Mar 26, 2009
Contact: Catherine Gianaro
CHICAGO, IL (March 26, 2009) —When Nikki Wright was preparing for life after college, Weiss Memorial Hospital caught her eye. The employment posting offered a three-month program for new college graduates, Nurturing the New Grad Nurse, which helps nursing students transition into the hospital workforce while networking with other nurses and hospital professionals. Wright knew this would be an ideal way to find a nursing mentor and strengthen her knowledge base in the hospital environment.
Nurturing the New Grad Nurse began in July 2007; since that time, 41 nurses have “graduated” from it. Only four of those graduates have since left Weiss. Stella Hatcliffe, R.N., M.Sc., vice president of patient care services and professional development at the hospital, attributes the program to the high retention rate.
“We knew we had a lot of seasoned, experienced nurses at Weiss who could nurture newly graduated nurses,” Hatcliffe said. “We designed the program not only to bring in new nurses, but also to cultivate their knowledge and experience at Weiss, and foster connections with other hospital professionals.” The senior nurses serve as preceptors in the Nurturing program, whereby each one is partnered with a new nurse as a mentor through his or her first 12 weeks. The preceptors demonstrate and teach work flow organization, day-to-day time management, and relationship building with patients and families. The new nurses incrementally take over under the watchful and guiding eye of their mentors.

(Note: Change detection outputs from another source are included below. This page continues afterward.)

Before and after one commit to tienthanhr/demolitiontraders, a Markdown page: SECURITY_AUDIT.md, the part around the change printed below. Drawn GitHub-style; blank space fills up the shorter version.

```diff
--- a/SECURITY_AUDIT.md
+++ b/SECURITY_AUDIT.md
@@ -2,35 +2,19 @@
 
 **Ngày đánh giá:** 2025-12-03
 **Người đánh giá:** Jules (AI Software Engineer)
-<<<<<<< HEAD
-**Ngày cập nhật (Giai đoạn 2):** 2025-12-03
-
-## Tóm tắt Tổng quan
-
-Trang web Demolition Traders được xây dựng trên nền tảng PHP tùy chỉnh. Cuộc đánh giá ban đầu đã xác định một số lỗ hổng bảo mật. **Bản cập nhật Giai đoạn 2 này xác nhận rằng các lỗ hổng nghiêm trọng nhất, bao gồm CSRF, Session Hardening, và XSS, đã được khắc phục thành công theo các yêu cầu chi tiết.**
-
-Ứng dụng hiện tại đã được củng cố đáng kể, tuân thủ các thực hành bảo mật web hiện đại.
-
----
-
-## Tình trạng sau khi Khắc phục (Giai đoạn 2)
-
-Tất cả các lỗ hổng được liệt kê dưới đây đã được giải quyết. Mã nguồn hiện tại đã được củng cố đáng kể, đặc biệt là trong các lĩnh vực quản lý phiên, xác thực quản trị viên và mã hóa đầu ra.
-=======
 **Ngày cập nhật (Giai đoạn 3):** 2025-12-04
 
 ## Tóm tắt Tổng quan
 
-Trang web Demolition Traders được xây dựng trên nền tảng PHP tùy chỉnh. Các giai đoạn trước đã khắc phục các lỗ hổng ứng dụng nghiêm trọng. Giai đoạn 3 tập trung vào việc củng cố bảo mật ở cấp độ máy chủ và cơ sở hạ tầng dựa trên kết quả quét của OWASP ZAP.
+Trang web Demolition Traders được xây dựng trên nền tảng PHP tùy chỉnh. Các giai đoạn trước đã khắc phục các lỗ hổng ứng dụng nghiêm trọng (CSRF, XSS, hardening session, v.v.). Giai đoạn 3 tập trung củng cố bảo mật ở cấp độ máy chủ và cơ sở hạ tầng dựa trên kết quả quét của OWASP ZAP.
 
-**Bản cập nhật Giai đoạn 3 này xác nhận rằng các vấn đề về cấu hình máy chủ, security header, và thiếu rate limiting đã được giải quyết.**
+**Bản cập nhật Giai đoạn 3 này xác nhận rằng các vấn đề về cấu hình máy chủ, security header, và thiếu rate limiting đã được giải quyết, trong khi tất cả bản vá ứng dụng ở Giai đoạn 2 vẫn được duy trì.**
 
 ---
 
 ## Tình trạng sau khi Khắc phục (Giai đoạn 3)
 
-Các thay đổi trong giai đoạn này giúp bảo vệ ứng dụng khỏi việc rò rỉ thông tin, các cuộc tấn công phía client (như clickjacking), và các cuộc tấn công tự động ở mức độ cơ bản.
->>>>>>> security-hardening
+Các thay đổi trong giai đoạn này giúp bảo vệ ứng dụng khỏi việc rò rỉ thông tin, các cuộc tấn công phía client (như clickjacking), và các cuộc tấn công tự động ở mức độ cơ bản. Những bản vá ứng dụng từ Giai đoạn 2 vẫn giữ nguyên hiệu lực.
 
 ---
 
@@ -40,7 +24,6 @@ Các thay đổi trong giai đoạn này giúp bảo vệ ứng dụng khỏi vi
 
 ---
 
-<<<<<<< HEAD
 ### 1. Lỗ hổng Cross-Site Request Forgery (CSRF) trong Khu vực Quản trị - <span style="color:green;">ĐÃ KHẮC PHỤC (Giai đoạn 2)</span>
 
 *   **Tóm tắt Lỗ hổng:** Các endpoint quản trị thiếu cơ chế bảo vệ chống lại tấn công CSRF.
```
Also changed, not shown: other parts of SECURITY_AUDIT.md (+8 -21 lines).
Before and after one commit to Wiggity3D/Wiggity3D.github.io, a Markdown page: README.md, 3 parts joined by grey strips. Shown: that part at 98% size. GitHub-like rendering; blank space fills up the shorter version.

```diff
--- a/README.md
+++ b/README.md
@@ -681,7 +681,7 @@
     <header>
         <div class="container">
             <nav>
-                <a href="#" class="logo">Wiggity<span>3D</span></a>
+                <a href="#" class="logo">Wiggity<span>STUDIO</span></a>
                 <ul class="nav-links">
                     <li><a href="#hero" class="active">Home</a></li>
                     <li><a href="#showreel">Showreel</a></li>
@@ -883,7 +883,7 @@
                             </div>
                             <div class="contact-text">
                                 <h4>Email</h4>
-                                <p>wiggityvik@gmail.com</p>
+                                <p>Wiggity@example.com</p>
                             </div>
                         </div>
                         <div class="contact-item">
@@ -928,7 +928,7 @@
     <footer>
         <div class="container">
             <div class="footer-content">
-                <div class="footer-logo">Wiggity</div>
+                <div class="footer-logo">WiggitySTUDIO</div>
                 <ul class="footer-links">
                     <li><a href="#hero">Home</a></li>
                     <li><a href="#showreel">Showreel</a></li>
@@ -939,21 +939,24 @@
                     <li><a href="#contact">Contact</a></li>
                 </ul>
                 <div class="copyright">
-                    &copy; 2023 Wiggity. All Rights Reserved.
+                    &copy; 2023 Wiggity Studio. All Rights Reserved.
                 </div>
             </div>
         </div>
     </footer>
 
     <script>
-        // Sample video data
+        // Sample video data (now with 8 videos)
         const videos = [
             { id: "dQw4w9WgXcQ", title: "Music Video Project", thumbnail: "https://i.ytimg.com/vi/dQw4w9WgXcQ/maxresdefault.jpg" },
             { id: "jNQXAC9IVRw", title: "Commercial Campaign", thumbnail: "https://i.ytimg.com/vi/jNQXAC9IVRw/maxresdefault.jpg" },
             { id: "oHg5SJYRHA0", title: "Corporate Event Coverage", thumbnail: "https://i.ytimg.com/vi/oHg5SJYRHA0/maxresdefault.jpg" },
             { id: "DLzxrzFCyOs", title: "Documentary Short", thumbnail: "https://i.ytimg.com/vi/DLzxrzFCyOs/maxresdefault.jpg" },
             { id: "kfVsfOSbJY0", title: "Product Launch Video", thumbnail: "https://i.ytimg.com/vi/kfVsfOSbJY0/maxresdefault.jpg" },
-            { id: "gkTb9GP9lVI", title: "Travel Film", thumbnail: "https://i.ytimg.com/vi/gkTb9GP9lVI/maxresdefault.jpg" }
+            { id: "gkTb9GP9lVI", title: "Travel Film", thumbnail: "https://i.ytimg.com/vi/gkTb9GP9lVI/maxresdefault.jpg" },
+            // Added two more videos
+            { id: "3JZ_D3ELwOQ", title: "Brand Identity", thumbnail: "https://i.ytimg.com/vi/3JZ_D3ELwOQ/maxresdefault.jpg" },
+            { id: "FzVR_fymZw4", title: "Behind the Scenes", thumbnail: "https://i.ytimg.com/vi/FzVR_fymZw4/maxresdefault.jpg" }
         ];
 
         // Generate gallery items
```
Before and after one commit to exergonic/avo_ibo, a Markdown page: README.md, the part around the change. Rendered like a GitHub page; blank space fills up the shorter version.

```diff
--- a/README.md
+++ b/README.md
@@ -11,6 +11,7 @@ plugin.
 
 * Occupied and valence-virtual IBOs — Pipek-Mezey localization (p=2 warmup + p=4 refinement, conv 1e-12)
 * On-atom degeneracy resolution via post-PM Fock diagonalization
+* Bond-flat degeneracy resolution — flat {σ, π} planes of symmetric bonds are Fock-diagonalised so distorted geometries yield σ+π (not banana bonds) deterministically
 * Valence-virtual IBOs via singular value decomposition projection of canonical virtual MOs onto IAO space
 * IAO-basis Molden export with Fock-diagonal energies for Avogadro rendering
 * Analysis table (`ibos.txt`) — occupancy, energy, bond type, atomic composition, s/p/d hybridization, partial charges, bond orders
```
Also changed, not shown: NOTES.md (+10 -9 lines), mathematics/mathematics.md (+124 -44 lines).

Once a week, the new nurses meet in the classroom for a lecture series. Physicians, pharmacists, respiratory therapists, laboratory technicians, physical therapists, case managers, social workers, staff nurses from across the hospital and even senior leadership present the details of their individual jobs and how they can support the new graduates in their day-to-day work—satisfying a new nurse’s hunger to learn more and develop a sense of interest and pride in the many facets of Weiss.
“It’s important to provide the new nurses with academic- and theory-based lectures, and it’s crucial they learn in real situations alongside their mentors,” Hatcliffe explained. “But one of the key things is the way they learn from each other—sharing experiences and getting oriented with the workplace.” To that end, the nurses in the program spend part of each classroom day sharing challenges they encountered and how they handled them in group sessions. It gives the participants a chance to decompress, socialize and meet new people.
Nurturing the New Grad Nurse does more than just benefit the new nurse, said Cynthia Gonzalez, nurse educator and co-organizer of the program. It builds morale among Weiss’s long standing nursing workforce. “Having a friend at work is one of the main things that keep individuals in their jobs,” Gonzalez said, adding newer nurses gain more than a friend. “They have an entire peer group they can talk to, ask for advice or just lean on for support.